Participation in this annual Pete’s Grille event is not for the weak of stomach, as each of the 20 or so place settings come with a complimentary plastic bag. (Need I say more?)
With Pete’s celebrating its 23rd year, we found it appropriate timing to test the limits of my 23-year-old boyfriend, who, according to a bartender from Mama’s on the Half Shell, has a “legendary appetite.”
Every five seats were divided into “teams,” complete with their own judges, who doubled as servers—loudly announcing when each participant was ready for more, and a new plate of steaming short stacks would quickly hit the counter.
Our team’s spunky judge, Mike, asked Justin, an athletic Johns Hopkins senior, why he was sporting a neon, reflective waist band when he sat down next to EJ. His response was along the lines of “so that we don’t get hit by cars when running.” I assumed he was part of Hopkins’ winter track team—as he changed from sweat pants to shorts and an Army T-shirt, as if he was ready for the starting pistol sound of a “true” race.
At 7:09 a.m., it all began—from an impressive front-runner, who was disqualified after eating something like 18 flapjacks in 20 minutes (turns out, she was a professional competitive eater), to a few drop outs, and then the unfortunate few who couldn’t “hold their own.” (A nice euphemism for tossing their cookies—or should I say cakes.) The energy in the room was exciting, suspenseful, and yes, a little nauseating—even from the sidelines.
Of course, some strategy came into play, as most contestants stood the entire time, some jumped in place, and others, like EJ, dipped pancakes into water before consuming them, pictured.
For the first time ever, Pete’s Grille tweaked its rules to allow for unfinished pancakes to count.

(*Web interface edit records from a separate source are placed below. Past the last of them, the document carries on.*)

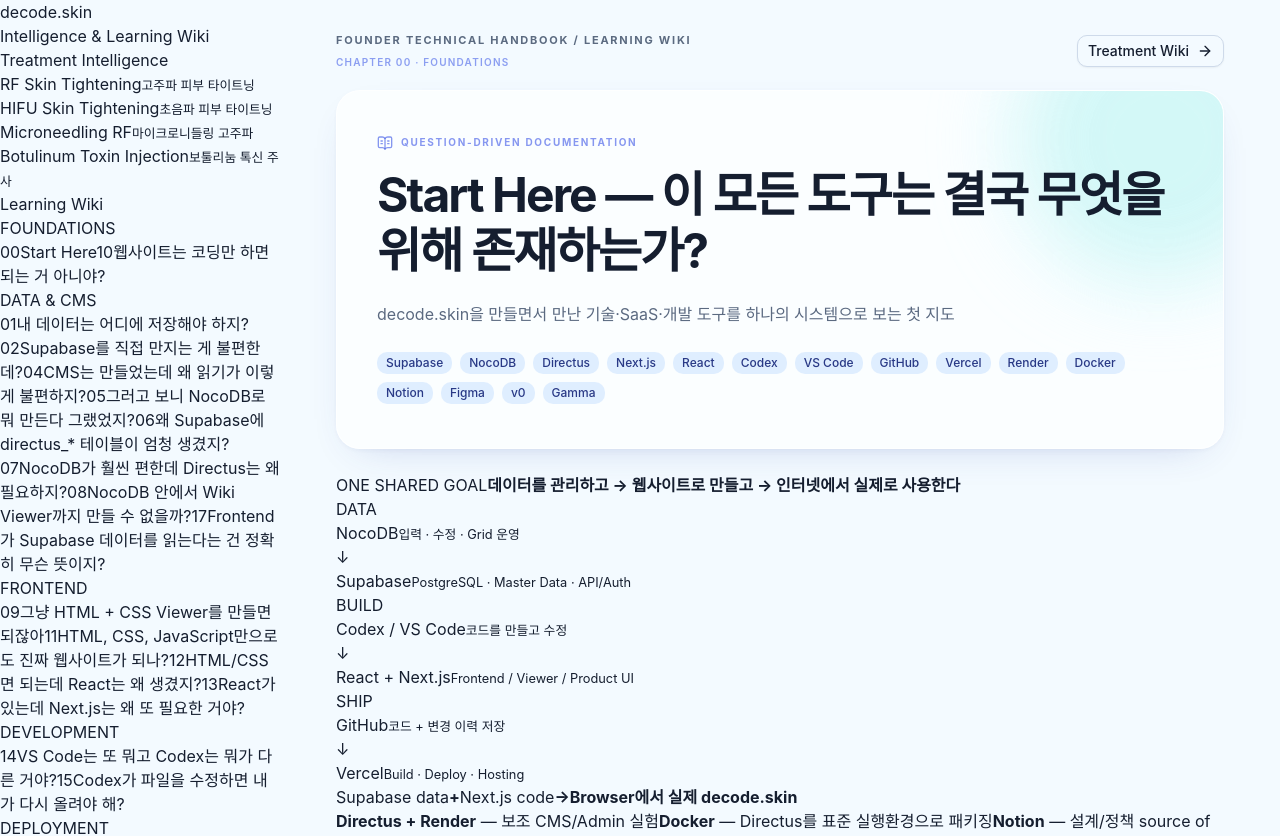
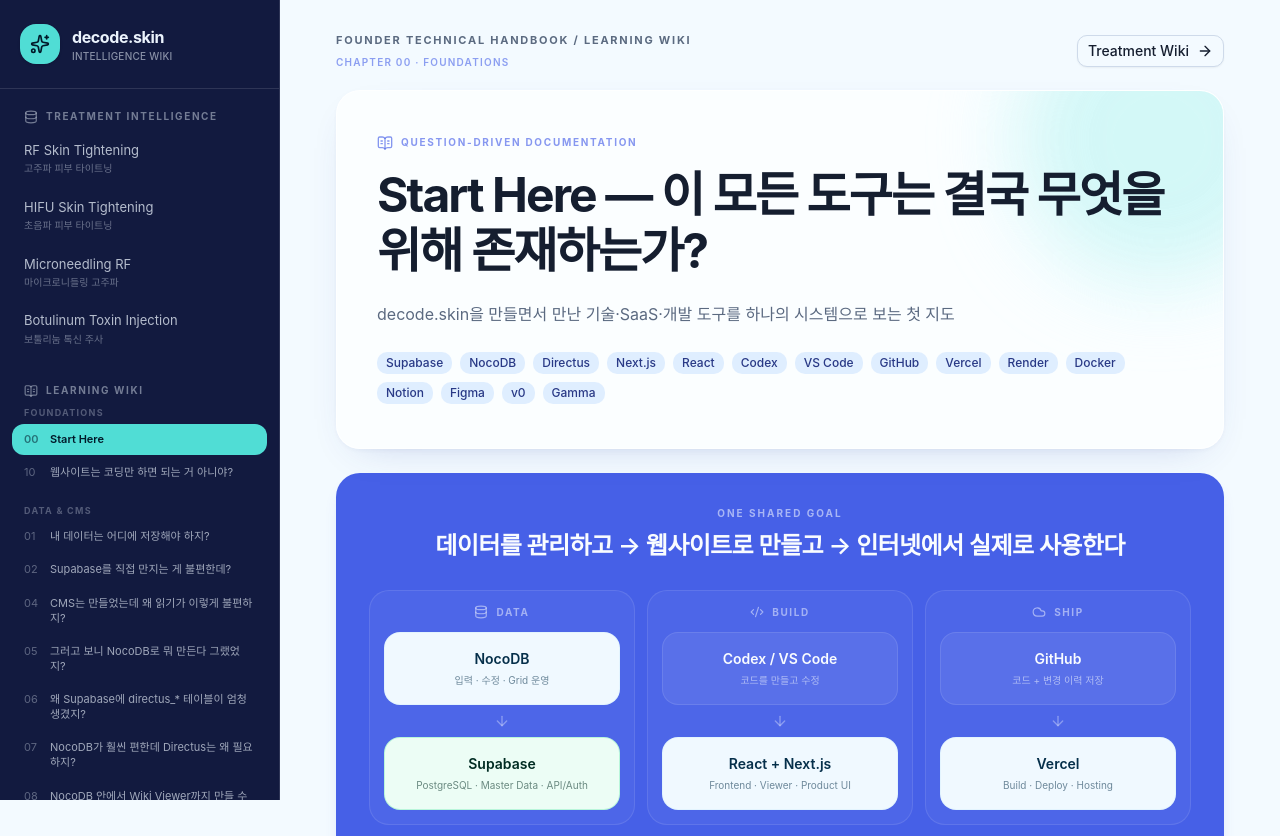
Before and after one commit to jungsi13-sudo/decode-skin-intelligence, a Next.js app: page /learning/start-here in a window 1280 px wide. Shown: the top 836 px of the page. Built offline with nearby package versions, Linux system fonts and the light colour scheme.

Commit message:
Refresh shared learning components

```diff
--- a/components/AppSidebar.tsx
+++ b/components/AppSidebar.tsx
@@ -1,6 +1,9 @@
 import Link from "next/link";
+import { BookOpenText, Database, Sparkles } from "lucide-react";
+
+import { learningGroups } from "@/lib/learning-wiki";
 import type { TreatmentNavItem } from "@/lib/types";
-import { learningGroups } from "@/lib/learning-wiki";
+import { cn } from "@/lib/utils";
 
 const fallbackTreatments: TreatmentNavItem[] = [
   { slug: "rf-skin-tightening", name_ko: "고주파 피부 타이트닝", name_en: "RF Skin Tightening" },
@@ -19,35 +22,110 @@
   currentLearning?: string;
 }) {
   return (
-    <aside className="sidebar">
-      <Link href="/learning/start-here" className="brandLink">
-        <div className="brand">decode.skin</div>
-        <div className="brandSub">Intelligence & Learning Wiki</div>
+    <>
+      <header className="sticky top-0 z-50 flex h-16 items-center justify-between border-b bg-background/95 px-4 backdrop-blur lg:hidden">
+        <Link href="/learning/start-here" className="flex items-center gap-2.5">
+          <span className="grid size-8 place-items-center rounded-lg bg-primary text-primary-foreground">
+            <Sparkles className="size-4" aria-hidden="true" />
+          </span>
+          <span className="text-sm font-bold tracking-tight">decode.skin</span>
         </Link>
+        <nav className="flex items-center gap-1 text-xs font-medium">
+          <Link href="/learning/start-here" className="rounded-md px-2.5 py-2 text-muted-foreground hover:bg-accent hover:text-foreground">
+            Learning
+          </Link>
+          <Link href="/treatments/rf-skin-tightening" className="rounded-md px-2.5 py-2 text-muted-foreground hover:bg-accent hover:text-foreground">
+            Treatments
+          </Link>
+        </nav>
+      </header>
 
-      <div className="navLabel">Treatment Intelligence</div>
-      <nav className="nav">
-        {treatments.map((item) => (
-          <Link key={item.slug} className={item.slug === currentTreatment ? "active" : ""} href={`/treatments/${item.slug}`}>
-            {item.name_en}<small>{item.name_ko}</small>
+      <aside className="hidden h-screen flex-col overflow-y-auto border-r border-sidebar-border bg-sidebar text-sidebar-foreground lg:sticky lg:top-0 lg:flex">
+        <div className="border-b border-sidebar-border px-5 py-6">
+          <Link href="/learning/start-here" className="group flex items-center gap-3">
+            <span className="grid size-10 place-items-center rounded-xl bg-sidebar-primary text-sidebar-primary-foreground shadow-sm transition-transform group-hover:-rotate-3">
+              <Sparkles className="size-5" aria-hidden="true" />
+            </span>
+            <span>
+              <span className="block text-base font-bold tracking-tight">decode.skin</span>
+              <span className="block text-[10px] font-medium tracking-wide text-sidebar-foreground/55">INTELLIGENCE WIKI</span>
+            </span>
           </Link>
-        ))}
+        </div>
+
+        <div className="flex-1 space-y-7 px-3 py-5">
+          <section>
+            <div className="mb-2 flex items-center gap-2 px-3 text-[10px] font-bold uppercase tracking-[0.16em] text-sidebar-foreground/45">
+              <Database className="size-3.5" aria-hidden="true" />
+              Treatment Intelligence
+            </div>
+            <nav className="space-y-1" aria-label="Treatment Intelligence">
+              {treatments.map((item) => {
+                const active = item.slug === currentTreatment;
+                return (
+                  <Link
+                    key={item.slug}
+                    href={`/treatments/${item.slug}`}
+                    aria-current={active ? "page" : undefined}
+                    className={cn(
+                      "block rounded-lg px-3 py-2.5 text-[13px] leading-tight transition-colors",
+                      active
+                        ? "bg-sidebar-primary font-semibold text-sidebar-primary-foreground shadow-sm"
+                        : "text-sidebar-foreground/75 hover:bg-sidebar-accent hover:text-sidebar-accent-foreground",
+                    )}
+                  >
+                    {item.name_en}
+                    <span className={cn("mt-1 block text-[10px] font-normal", active ? "text-sidebar-primary-foreground/60" : "text-sidebar-foreground/40")}>
+                      {item.name_ko}
+                    </span>
+                  </Link>
+                );
+              })}
             </nav>
+          </section>
 
-      <div className="navDivider" />
-      <div className="navLabel">Learning Wiki</div>
+          <section>
+            <div className="mb-2 flex items-center gap-2 px-3 text-[10px] font-bold uppercase tracking-[0.16em] text-sidebar-foreground/45">
+              <BookOpenText className="size-3.5" aria-hidden="true" />
+              Learning Wiki
+            </div>
+            <div className="space-y-4">
               {learningGroups.map((group) => (
-        <div key={group.label} className="learningNavGroup">
-          <div className="learningNavLabel">{group.label}</div>
-          <nav className="nav learningNav">
-            {group.pages.map((page) => (
-              <Link key={page.slug} className={page.slug === currentLearning ? "active" : ""} href={`/learning/${page.slug}`}>
-                <span className="chapterNo">{String(page.index).padStart(2, "0")}</span>{page.title.split(" — ")[0]}
+                <div key={group.label}>
+                  <div className="px-3 pb-1 text-[9px] font-bold uppercase tracking-[0.14em] text-sidebar-foreground/30">{group.label}</div>
+                  <nav className="space-y-0.5" aria-label={group.label}>
+                    {group.pages.map((page) => {
+                      const active = page.slug === currentLearning;
+                      return (
+                        <Link
+                          key={page.slug}
+                          href={`/learning/${page.slug}`}
+                          aria-current={active ? "page" : undefined}
+                          className={cn(
+                            "grid grid-cols-[26px_1fr] items-start rounded-lg px-3 py-2 text-[11px] leading-snug transition-colors",
+                            active
+                              ? "bg-sidebar-primary font-semibold text-sidebar-primary-foreground"
+                              : "text-sidebar-foreground/65 hover:bg-sidebar-accent hover:text-sidebar-accent-foreground",
+                          )}
+                        >
+                          <span className={active ? "text-sidebar-primary-foreground/55" : "text-sidebar-foreground/35"}>
+                            {String(page.index).padStart(2, "0")}
+                          </span>
+                          <span>{page.title.split(" — ")[0]}</span>
                         </Link>
-            ))}
+                      );
+                    })}
                   </nav>
                 </div>
               ))}
+            </div>
+          </section>
+        </div>
+
+        <div className="border-t border-sidebar-border px-5 py-4 text-[10px] leading-relaxed text-sidebar-foreground/40">
+          Internal knowledge system<br />Supabase · Next.js · Vercel
+        </div>
       </aside>
+    </>
   );
 }
--- a/components/ArchitectureMap.tsx
+++ b/components/ArchitectureMap.tsx
@@ -1,43 +1,94 @@
+import { ArrowDown, ArrowRight, Cloud, Code2, Database, PanelsTopLeft } from "lucide-react";
+
+type ArchitectureLane = {
+  title: string;
+  icon: typeof Database;
+  nodes: Array<{
+    name: string;
+    detail: string;
+    emphasis?: boolean;
+    core?: boolean;
+  }>;
+};
+
+const lanes: ArchitectureLane[] = [
+  {
+    title: "Data",
+    icon: Database,
+    nodes: [
+      { name: "NocoDB", detail: "입력 · 수정 · Grid 운영", emphasis: true },
+      { name: "Supabase", detail: "PostgreSQL · Master Data · API/Auth", core: true },
+    ],
+  },
+  {
+    title: "Build",
+    icon: Code2,
+    nodes: [
+      { name: "Codex / VS Code", detail: "코드를 만들고 수정" },
+      { name: "React + Next.js", detail: "Frontend · Viewer · Product UI", emphasis: true },
+    ],
+  },
+  {
+    title: "Ship",
+    icon: Cloud,
+    nodes: [
+      { name: "GitHub", detail: "코드 + 변경 이력 저장" },
+      { name: "Vercel", detail: "Build · Deploy · Hosting", emphasis: true },
+    ],
+  },
+];
+
 export default function ArchitectureMap() {
   return (
-    <div className="architectureMap" aria-label="decode.skin architecture flow">
-      <div className="architectureGoal">
-        <span>ONE SHARED GOAL</span>
-        <strong>데이터를 관리하고 → 웹사이트로 만들고 → 인터넷에서 실제로 사용한다</strong>
+    <section className="mb-6 overflow-hidden rounded-3xl border border-primary/15 bg-primary p-5 text-primary-foreground shadow-lg shadow-primary/10 sm:p-8" aria-label="decode.skin architecture flow">
+      <div className="mx-auto max-w-3xl pb-7 text-center">
+        <div className="mb-2 text-[10px] font-bold uppercase tracking-[0.2em] text-primary-foreground/55">One shared goal</div>
+        <h2 className="text-xl font-semibold leading-snug tracking-tight sm:text-2xl">데이터를 관리하고 → 웹사이트로 만들고 → 인터넷에서 실제로 사용한다</h2>
       </div>
 
-      <div className="architectureColumns">
-        <div className="archLane">
-          <div className="archLaneTitle">DATA</div>
-          <div className="archNode strongNode">NocoDB<small>입력 · 수정 · Grid 운영</small></div>
-          <div className="archArrow">↓</div>
-          <div className="archNode coreNode">Supabase<small>PostgreSQL · Master Data · API/Auth</small></div>
-        </div>
-
-        <div className="archLane">
-          <div className="archLaneTitle">BUILD</div>
-          <div className="archNode agentNode">Codex / VS Code<small>코드를 만들고 수정</small></div>
-          <div className="archArrow">↓</div>
-          <div className="archNode strongNode">React + Next.js<small>Frontend / Viewer / Product UI</small></div>
-        </div>
-
-        <div className="archLane">
-          <div className="archLaneTitle">SHIP</div>
-          <div className="archNode">GitHub<small>코드 + 변경 이력 저장</small></div>
-          <div className="archArrow">↓</div>
-          <div className="archNode strongNode">Vercel<small>Build · Deploy · Hosting</small></div>
-        </div>
+      <div className="grid gap-3 md:grid-cols-3">
+        {lanes.map(({ title, icon: Icon, nodes }) => (
+          <div key={title} className="rounded-2xl border border-white/10 bg-white/[0.045] p-3.5">
+            <div className="mb-3 flex items-center justify-center gap-2 text-[10px] font-bold uppercase tracking-[0.16em] text-primary-foreground/50">
+              <Icon className="size-3.5" aria-hidden="true" />
+              {title}
+            </div>
+            {nodes.map((node, index) => (
+              <div key={node.name}>
+                <div
+                  className={
+                    node.core
+                      ? "rounded-xl border border-emerald-200/70 bg-emerald-50 px-4 py-4 text-center text-emerald-950"
+                      : node.emphasis
+                        ? "rounded-xl border border-sky-100/70 bg-sky-50 px-4 py-4 text-center text-sky-950"
+                        : "rounded-xl border border-white/10 bg-white/[0.07] px-4 py-4 text-center"
+                  }
+                >
+                  <strong className="block text-sm font-semibold">{node.name}</strong>
+                  <span className="mt-1 block text-[10px] opacity-55">{node.detail}</span>
+                </div>
+                {index < nodes.length - 1 && <ArrowDown className="mx-auto my-2 size-4 text-primary-foreground/35" aria-hidden="true" />}
+              </div>
+            ))}
+          </div>
+        ))}
       </div>
 
-      <div className="architectureJoin">
-        <span>Supabase data</span><b>+</b><span>Next.js code</span><b>→</b><strong>Browser에서 실제 decode.skin</strong>
+      <div className="mt-4 flex flex-wrap items-center justify-center gap-2 rounded-xl border border-white/10 bg-white/[0.05] px-4 py-3 text-xs">
+        <span className="text-primary-foreground/55">Supabase data</span>
+        <span className="text-primary-foreground/30">+</span>
+        <span className="text-primary-foreground/55">Next.js code</span>
+        <ArrowRight className="size-3.5 text-primary-foreground/40" aria-hidden="true" />
+        <span className="inline-flex items-center gap-1.5 font-semibold">
+          <PanelsTopLeft className="size-3.5" aria-hidden="true" /> Browser에서 실제 decode.skin
+        </span>
       </div>
 
-      <div className="architectureFootnotes">
-        <span><b>Directus + Render</b> — 보조 CMS/Admin 실험</span>
-        <span><b>Docker</b> — Directus를 표준 실행환경으로 패키징</span>
-        <span><b>Notion</b> — 설계/정책 source of truth</span>
+      <div className="mt-4 flex flex-wrap justify-center gap-x-5 gap-y-1 text-[10px] text-primary-foreground/45">
+        <span><b className="text-primary-foreground/65">Directus + Render</b> — 보조 CMS/Admin 실험</span>
+        <span><b className="text-primary-foreground/65">Docker</b> — 표준 실행환경</span>
+        <span><b className="text-primary-foreground/65">Notion</b> — 설계/정책 source of truth</span>
       </div>
-    </div>
+    </section>
   );
 }
--- a/components/MarkdownText.tsx
+++ b/components/MarkdownText.tsx
@@ -11,7 +11,7 @@
 }
 
 export default function MarkdownText({ text }: { text?: string | null }) {
-  if (!text) return <p className="empty">아직 입력된 내용이 없습니다.</p>;
+  if (!text) return <p className="text-sm italic text-muted-foreground">아직 입력된 내용이 없습니다.</p>;
 
   const lines = text.replace(/\r/g, "").split("\n");
   const nodes: React.ReactNode[] = [];
```
Lines whose indentation alone changed are shown as unchanged.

The one-hour race literally came down to the last bites competitors could force feed themselves.
Alas, the iron-stomach reputation, mental focus, and even the lucky T-shirt weren’t enough for EJ. When the 10-second countdown began, he and his track-star neighbor—in a tie the entire hour—were only one pancake behind the first-place competitor on the other end of the bar. They each tackled one more, reaching a solid 12, but the other pulled through with a few last fistfuls to the mouth—beating them by a hair at 12.5 pancakes.
The physical and emotional pains set in, and the winner was announced. EJ and Justin tied for second, and the bar began to clear out. I grabbed a pancake to go, rolling it up and eating with my hands—the basic strategy for all three finalists. Never in my wildest dreams (or nightmares) could I imagine consuming what even the earliest quitters did. Pete’s Grille’s pancakes are fluffy, buttery, and oh so dense.
In the end, the $500 prize was awarded to Mr. 12.5, but if you ask me, anyone that had it in them to even participate in that showdown takes the cake.